The country is in a strange mood, filled with unease, and an odd passivity. At one time, a terrorist attack on an American destroyer, killing American sailors, would have brought an explosion of outrage, cries for revenge, Teddy Roosevelt bluster. Instead, the country seems subdued. Too many other anxieties are floating unmoored in the mind fears about the stock market, about Middle Eastern war, about oil prices, about the possibility that the good-time '90s are about to turn, post-millennium, into their own evil twin. Americans have a sneaking superstition about Clinton: When he goes, the lucky '90s go. What waits?
I almost could not bear to watch the third debate. I suppose that there have been more dispiriting presidential races in the past; I know there have. In fact, the choice last time, in 1996, was unappetizing enough. But something in me this year has snapped. The debate almost had me throwing things at the television. The mere sight and sound of these two men has grown odious; the election has come to seem the dead end of some massive hoax.
Early in the evening, I got on a bicycle and rode to a lecture hall where Elie Wiesel was to speak as he has each fall for 25 years at Boston University on biblical themes.
I settled into a seat at the back of the hall. "Let us study," Wiesel began quietly. "To enter the text is to be warmed by an ancient flame."
Wiesel embarked upon a spirited discourse upon the strange prophet Hosea, whom God commanded to marry a prostitute.
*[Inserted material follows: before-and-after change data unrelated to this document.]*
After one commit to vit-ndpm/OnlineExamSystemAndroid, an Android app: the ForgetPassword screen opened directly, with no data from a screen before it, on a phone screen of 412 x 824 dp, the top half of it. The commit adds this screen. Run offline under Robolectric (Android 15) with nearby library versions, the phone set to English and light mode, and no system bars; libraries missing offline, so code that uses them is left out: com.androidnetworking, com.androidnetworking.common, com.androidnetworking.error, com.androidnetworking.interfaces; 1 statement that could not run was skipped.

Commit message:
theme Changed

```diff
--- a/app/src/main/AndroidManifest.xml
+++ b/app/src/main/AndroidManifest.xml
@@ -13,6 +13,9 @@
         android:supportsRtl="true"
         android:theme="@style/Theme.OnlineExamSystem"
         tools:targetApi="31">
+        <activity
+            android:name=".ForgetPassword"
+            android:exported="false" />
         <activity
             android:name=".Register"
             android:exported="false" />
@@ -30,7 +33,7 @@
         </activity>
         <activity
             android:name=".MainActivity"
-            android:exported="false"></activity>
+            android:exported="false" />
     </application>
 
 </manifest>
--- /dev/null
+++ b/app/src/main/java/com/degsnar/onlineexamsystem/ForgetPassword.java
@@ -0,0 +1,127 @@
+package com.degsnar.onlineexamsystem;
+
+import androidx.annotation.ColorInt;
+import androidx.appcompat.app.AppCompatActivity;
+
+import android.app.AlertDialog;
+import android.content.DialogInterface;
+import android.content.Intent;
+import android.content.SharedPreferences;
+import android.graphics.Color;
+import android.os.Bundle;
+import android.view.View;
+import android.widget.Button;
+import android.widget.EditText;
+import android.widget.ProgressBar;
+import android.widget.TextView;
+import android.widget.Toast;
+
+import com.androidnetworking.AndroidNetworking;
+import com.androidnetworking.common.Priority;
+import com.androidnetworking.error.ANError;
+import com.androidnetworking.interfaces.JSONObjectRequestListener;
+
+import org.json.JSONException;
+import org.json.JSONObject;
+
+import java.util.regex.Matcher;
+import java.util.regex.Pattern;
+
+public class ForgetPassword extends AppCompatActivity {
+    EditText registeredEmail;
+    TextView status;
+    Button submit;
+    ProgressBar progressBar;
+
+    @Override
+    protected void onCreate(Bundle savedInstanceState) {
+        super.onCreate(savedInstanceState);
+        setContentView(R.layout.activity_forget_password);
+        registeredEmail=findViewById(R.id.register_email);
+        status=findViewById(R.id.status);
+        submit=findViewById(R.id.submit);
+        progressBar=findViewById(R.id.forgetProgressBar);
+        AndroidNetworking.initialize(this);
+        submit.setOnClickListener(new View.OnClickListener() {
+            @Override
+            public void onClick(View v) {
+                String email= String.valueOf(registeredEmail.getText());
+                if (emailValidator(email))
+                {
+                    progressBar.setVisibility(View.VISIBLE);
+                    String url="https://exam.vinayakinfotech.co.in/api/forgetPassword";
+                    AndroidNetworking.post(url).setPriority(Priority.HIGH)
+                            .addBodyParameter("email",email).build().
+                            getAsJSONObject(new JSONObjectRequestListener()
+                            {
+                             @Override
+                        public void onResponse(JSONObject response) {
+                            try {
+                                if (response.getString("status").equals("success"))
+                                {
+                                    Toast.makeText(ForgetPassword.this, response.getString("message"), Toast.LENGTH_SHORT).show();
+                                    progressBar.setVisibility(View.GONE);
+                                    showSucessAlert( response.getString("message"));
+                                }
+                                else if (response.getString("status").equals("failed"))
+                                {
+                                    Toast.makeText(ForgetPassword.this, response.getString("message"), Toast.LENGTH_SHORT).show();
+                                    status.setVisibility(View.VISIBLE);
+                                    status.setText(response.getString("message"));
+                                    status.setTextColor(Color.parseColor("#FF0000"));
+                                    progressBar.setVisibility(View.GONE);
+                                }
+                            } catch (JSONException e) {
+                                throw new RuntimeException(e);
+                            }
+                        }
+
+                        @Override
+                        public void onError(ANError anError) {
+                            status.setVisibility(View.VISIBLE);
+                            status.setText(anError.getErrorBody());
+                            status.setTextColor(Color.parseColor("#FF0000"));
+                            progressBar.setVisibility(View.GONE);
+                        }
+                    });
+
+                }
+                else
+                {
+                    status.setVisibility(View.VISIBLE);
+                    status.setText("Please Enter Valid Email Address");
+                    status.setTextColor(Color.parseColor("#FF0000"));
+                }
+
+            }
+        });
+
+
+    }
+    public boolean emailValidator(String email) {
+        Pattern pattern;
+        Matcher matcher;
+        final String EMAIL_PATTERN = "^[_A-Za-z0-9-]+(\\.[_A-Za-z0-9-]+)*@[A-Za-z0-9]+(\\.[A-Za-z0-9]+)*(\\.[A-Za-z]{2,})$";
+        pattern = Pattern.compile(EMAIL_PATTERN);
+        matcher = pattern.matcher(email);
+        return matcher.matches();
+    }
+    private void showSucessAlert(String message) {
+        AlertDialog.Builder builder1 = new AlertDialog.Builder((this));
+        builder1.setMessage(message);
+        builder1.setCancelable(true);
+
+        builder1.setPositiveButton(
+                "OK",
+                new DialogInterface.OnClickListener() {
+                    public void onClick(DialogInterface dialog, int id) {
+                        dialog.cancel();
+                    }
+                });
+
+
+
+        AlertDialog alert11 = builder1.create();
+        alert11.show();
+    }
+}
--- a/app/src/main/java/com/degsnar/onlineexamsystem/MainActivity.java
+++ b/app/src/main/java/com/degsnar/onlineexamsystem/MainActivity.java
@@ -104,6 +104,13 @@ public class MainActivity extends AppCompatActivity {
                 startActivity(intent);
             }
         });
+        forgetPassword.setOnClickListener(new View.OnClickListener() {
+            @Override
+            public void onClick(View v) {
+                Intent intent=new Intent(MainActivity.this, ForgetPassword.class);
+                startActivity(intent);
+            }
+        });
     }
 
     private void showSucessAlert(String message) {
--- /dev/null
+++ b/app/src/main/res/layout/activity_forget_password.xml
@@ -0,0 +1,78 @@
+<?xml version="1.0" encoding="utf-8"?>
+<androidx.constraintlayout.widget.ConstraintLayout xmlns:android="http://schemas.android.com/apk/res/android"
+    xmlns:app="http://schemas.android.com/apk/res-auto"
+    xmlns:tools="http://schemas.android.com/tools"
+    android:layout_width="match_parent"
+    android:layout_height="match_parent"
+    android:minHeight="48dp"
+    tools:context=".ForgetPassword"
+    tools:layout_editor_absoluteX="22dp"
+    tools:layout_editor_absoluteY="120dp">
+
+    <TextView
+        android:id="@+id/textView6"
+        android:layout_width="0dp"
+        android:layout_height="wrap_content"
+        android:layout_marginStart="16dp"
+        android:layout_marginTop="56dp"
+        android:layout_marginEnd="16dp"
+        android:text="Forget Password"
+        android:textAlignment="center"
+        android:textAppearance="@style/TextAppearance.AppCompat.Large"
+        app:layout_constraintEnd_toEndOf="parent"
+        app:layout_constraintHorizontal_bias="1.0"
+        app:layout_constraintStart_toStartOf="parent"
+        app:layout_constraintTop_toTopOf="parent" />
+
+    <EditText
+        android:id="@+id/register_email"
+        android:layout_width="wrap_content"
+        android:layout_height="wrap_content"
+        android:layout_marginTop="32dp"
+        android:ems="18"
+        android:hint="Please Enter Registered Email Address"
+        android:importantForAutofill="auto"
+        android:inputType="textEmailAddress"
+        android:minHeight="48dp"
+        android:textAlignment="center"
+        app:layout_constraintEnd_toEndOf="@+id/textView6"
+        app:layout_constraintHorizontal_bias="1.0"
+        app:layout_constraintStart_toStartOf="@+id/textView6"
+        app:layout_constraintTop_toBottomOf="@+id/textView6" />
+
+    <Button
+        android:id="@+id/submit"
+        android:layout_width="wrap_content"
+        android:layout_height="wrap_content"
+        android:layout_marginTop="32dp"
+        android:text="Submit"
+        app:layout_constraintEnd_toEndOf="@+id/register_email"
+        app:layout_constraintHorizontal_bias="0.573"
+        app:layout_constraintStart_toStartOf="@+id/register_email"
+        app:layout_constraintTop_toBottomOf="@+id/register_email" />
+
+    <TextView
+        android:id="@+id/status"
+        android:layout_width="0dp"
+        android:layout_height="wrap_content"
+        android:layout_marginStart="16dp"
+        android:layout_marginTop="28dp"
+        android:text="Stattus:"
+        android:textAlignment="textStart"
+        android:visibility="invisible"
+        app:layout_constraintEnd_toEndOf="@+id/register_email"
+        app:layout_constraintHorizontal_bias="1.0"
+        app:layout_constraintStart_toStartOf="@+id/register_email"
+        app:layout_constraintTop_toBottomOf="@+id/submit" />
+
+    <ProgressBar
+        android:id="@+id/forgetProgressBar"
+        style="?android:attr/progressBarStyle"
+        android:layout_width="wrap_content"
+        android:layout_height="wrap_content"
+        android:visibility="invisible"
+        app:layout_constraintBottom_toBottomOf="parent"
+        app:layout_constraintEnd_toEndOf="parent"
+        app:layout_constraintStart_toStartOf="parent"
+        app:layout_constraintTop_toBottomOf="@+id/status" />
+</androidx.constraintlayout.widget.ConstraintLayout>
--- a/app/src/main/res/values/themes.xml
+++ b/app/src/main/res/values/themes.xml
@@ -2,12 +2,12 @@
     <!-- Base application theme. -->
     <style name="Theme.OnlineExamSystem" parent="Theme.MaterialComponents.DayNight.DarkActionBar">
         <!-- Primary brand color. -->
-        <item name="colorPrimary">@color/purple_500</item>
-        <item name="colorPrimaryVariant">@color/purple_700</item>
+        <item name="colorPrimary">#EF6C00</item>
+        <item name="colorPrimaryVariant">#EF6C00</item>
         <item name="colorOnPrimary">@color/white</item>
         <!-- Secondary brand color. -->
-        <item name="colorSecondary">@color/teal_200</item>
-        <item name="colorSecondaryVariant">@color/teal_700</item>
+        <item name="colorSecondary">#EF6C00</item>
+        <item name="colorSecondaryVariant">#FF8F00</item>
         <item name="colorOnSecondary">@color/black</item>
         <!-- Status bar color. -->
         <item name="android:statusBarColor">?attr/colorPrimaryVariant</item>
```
Why would God require such an unseemly thing?
Wiesel explicated with a sweetness and urgency that made the question seem infinitely more interesting and immediate than the presidential question before us now. Breaking away from Hosea for a moment, Wiesel suggested that instead of talking politics, the Israeli and Palestinian leaders, Barak and Arafat, ought to sit down and study together.
A rarefied, peculiar idea. Fatuous? No. The more I thought about it, the more it seemed a noble one.
The lecture was a bracing refreshment. I went home and did my duty by watching the third debate. At the end of it, Tom Brokaw, who has worked up a bizarre enthusiasm for these things, said that just as the World Series is settled in seven games, he wished that Bush and Gore could have four more debates. I worry about Brokaw. I wished, on the contrary, that the candidates could follow Wiesel's formula that in some redeeming, parallel world, they could sit down together and set their minds to the intelligent, disinterested exploration of some matter outside the ambit of their disfiguring and depthless political ambitions.
Wiesel, as he came to the end of his discourse on the minor prophet Hosea, discussed Maimonides' interpretation of the marry-a-harlot theme. Maimonides, the greatest of Judaism's medieval philosophers, explained the entire business (God's commandment to marry a whore, Hosea's predicament) as a vision, a fiction, a fantasy, a daydream. Maybe so. If only this campaign were merely a daydream, an error of the American psyche, correctable by waking.
As it happens, I woke in the middle of the night, and it came to me that there may have been, after all, some hilarious parable at work in my evening, some occult line drawn between the prophet Hosea and the coming election. For surely, said I to myself, our presidential politics (given the necessities of fund-raising) has become a form of harlotry. The Constitution commands us to choose a president as God commanded Hosea to choose a wife. Our predicament as voters has something in common with Hosea's.